▶ _TASK PROMPT_
Nothing more is wanted than an exact repeat of the data below.

▶ _Detected change data_
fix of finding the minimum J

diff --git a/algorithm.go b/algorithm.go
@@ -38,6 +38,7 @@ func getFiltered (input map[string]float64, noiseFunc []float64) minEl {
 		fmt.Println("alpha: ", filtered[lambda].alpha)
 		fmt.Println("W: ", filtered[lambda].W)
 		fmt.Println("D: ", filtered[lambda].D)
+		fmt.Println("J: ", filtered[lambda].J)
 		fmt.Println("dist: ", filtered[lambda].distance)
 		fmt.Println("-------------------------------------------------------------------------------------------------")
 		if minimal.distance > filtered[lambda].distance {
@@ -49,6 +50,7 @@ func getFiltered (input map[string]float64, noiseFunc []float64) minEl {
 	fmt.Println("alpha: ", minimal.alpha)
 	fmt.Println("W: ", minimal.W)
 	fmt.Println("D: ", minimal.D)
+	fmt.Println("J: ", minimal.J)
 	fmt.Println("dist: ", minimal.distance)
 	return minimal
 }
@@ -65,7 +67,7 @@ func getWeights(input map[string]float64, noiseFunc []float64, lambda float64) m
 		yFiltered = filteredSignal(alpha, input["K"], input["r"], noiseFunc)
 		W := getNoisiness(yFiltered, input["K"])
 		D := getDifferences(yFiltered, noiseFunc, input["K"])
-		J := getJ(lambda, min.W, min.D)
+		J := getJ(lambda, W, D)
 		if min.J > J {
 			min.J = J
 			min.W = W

▶ _EXERCISE SOLUTION_
fix of finding the minimum J

diff --git a/algorithm.go b/algorithm.go
@@ -38,6 +38,7 @@ func getFiltered (input map[string]float64, noiseFunc []float64) minEl {
 		fmt.Println("alpha: ", filtered[lambda].alpha)
 		fmt.Println("W: ", filtered[lambda].W)
 		fmt.Println("D: ", filtered[lambda].D)
+		fmt.Println("J: ", filtered[lambda].J)
 		fmt.Println("dist: ", filtered[lambda].distance)
 		fmt.Println("-------------------------------------------------------------------------------------------------")
 		if minimal.distance > filtered[lambda].distance {
@@ -49,6 +50,7 @@ func getFiltered (input map[string]float64, noiseFunc []float64) minEl {
 	fmt.Println("alpha: ", minimal.alpha)
 	fmt.Println("W: ", minimal.W)
 	fmt.Println("D: ", minimal.D)
+	fmt.Println("J: ", minimal.J)
 	fmt.Println("dist: ", minimal.distance)
 	return minimal
 }
@@ -65,7 +67,7 @@ func getWeights(input map[string]float64, noiseFunc []float64, lambda float64) m
 		yFiltered = filteredSignal(alpha, input["K"], input["r"], noiseFunc)
 		W := getNoisiness(yFiltered, input["K"])
 		D := getDifferences(yFiltered, noiseFunc, input["K"])
-		J := getJ(lambda, min.W, min.D)
+		J := getJ(lambda, W, D)
 		if min.J > J {
 			min.J = J
 			min.W = W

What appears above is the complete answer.